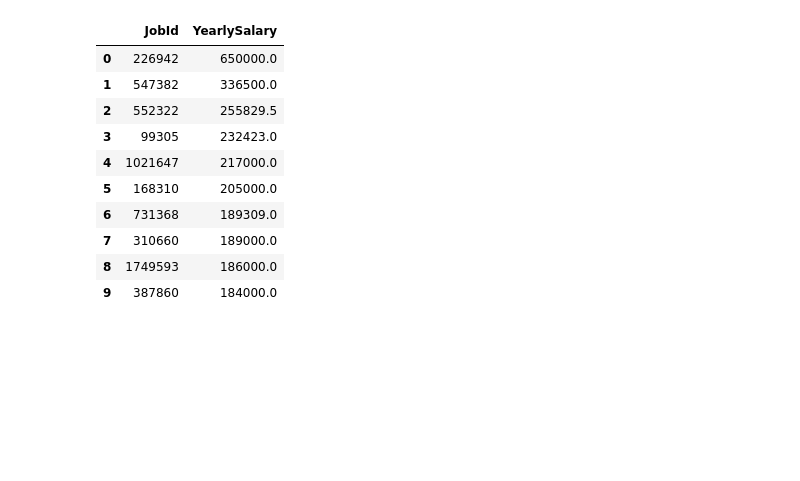
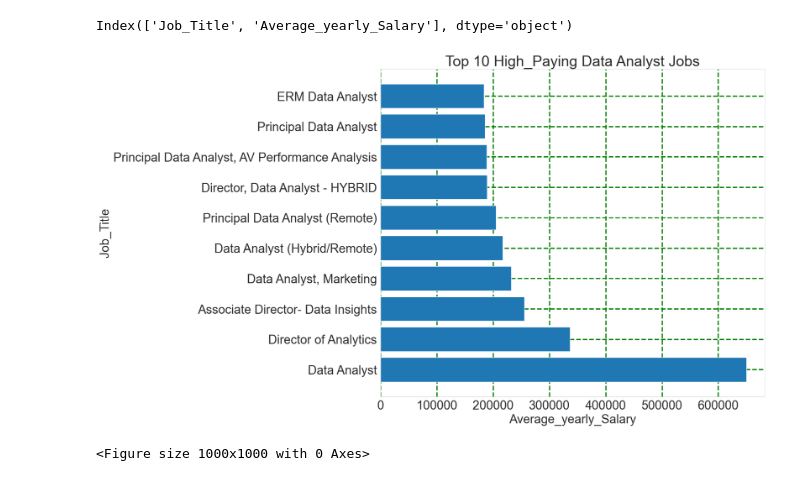
Before and after one commit to Tamirat-Y/SQL_DATA_ANALYSIS_PROJECT, a Jupyter notebook: Untitled.ipynb, the cells around one changed output. Saved outputs shown, nothing was run; the diff lists cells and outputs as text; code cells hidden in the pictures; blank space fills up the shorter version.

```diff
--- a/Untitled.ipynb
+++ b/Untitled.ipynb
@@ -12,18 +12,41 @@ from datetime import datetime
 %matplotlib inline
 # %%
 import pandas as pd
-schema_raw = pd.read_csv('top_paying.csv')
+top= pd.read_csv('top_paying_jobs.csv')
-# %%
-schema_raw
-# %% [output]
-|  | JobId | YearlySalary |
-| 0 | 226942 | 650000.0 |
-| 1 | 547382 | 336500.0 |
-| 2 | 552322 | 255829.5 |
-| 3 | 99305 | 232423.0 |
-| 4 | 1021647 | 217000.0 |
-| 5 | 168310 | 205000.0 |
-| 6 | 731368 | 189309.0 |
-| 7 | 310660 | 189000.0 |
-| 8 | 1749593 | 186000.0 |
-| 9 | 387860 | 184000.0 |
+# %%
+top.columns
+# %% [output]
+Index(['Job_Title', 'Average_yearly_Salary'], dtype='object')
+# %%
+# before the plot
+
+
+
+mpl.rcParams['font.size'] = 25
+plt.figure(figsize=(14,12))
+#mpl.rcParams['figure.figsize'] = (40, 12)
+
+mpl.rcParams['figure.facecolor'] = '#00000000'
+
+plt.barh(top.Job_Title,top.Average_yearly_Salary)
+
+
+plt.title("Top 10 High_Paying Data Analyst Jobs", loc='center')    #'left','right'
+plt.xlabel('Average_yearly_Salary')
+plt.ylabel('Job_Title')
+plt.grid(c='g',ls='--',lw=2.5) #alpha:  adjust the transparency
+#plt.xticks(rotation=45);
+# %% [output]
+[figure, added]
+# %%
+# before the plot
+sns.set_style('whitegrid')
+
+
+mpl.rcParams['font.size'] = 25
+plt.figure(figsize=(10,10))
+#mpl.rcParams['figure.figsize'] = (40, 12)
+
+mpl.rcParams['figure.facecolor'] = '#00000000'
+# %% [output]
+<Figure size 1000x1000 with 0 Axes>
```
Also changed, not shown: parts of 2 cells of this notebook, 2 other files.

########

§ REQUIRED ACTION
Omit the pictures, then give every record back exactly as it stands.

§ EXPECTED ANSWER
Before and after one commit to Tamirat-Y/SQL_DATA_ANALYSIS_PROJECT, a Jupyter notebook: Untitled.ipynb, the cells around one changed output. Saved outputs shown, nothing was run; the diff lists cells and outputs as text; code cells hidden in the pictures; blank space fills up the shorter version.

```diff
--- a/Untitled.ipynb
+++ b/Untitled.ipynb
@@ -12,18 +12,41 @@ from datetime import datetime
 %matplotlib inline
 # %%
 import pandas as pd
-schema_raw = pd.read_csv('top_paying.csv')
+top= pd.read_csv('top_paying_jobs.csv')
-# %%
-schema_raw
-# %% [output]
-|  | JobId | YearlySalary |
-| 0 | 226942 | 650000.0 |
-| 1 | 547382 | 336500.0 |
-| 2 | 552322 | 255829.5 |
-| 3 | 99305 | 232423.0 |
-| 4 | 1021647 | 217000.0 |
-| 5 | 168310 | 205000.0 |
-| 6 | 731368 | 189309.0 |
-| 7 | 310660 | 189000.0 |
-| 8 | 1749593 | 186000.0 |
-| 9 | 387860 | 184000.0 |
+# %%
+top.columns
+# %% [output]
+Index(['Job_Title', 'Average_yearly_Salary'], dtype='object')
+# %%
+# before the plot
+
+
+
+mpl.rcParams['font.size'] = 25
+plt.figure(figsize=(14,12))
+#mpl.rcParams['figure.figsize'] = (40, 12)
+
+mpl.rcParams['figure.facecolor'] = '#00000000'
+
+plt.barh(top.Job_Title,top.Average_yearly_Salary)
+
+
+plt.title("Top 10 High_Paying Data Analyst Jobs", loc='center')    #'left','right'
+plt.xlabel('Average_yearly_Salary')
+plt.ylabel('Job_Title')
+plt.grid(c='g',ls='--',lw=2.5) #alpha:  adjust the transparency
+#plt.xticks(rotation=45);
+# %% [output]
+[figure, added]
+# %%
+# before the plot
+sns.set_style('whitegrid')
+
+
+mpl.rcParams['font.size'] = 25
+plt.figure(figsize=(10,10))
+#mpl.rcParams['figure.figsize'] = (40, 12)
+
+mpl.rcParams['figure.facecolor'] = '#00000000'
+# %% [output]
+<Figure size 1000x1000 with 0 Axes>
```
Also changed, not shown: parts of 2 cells of this notebook, 2 other files.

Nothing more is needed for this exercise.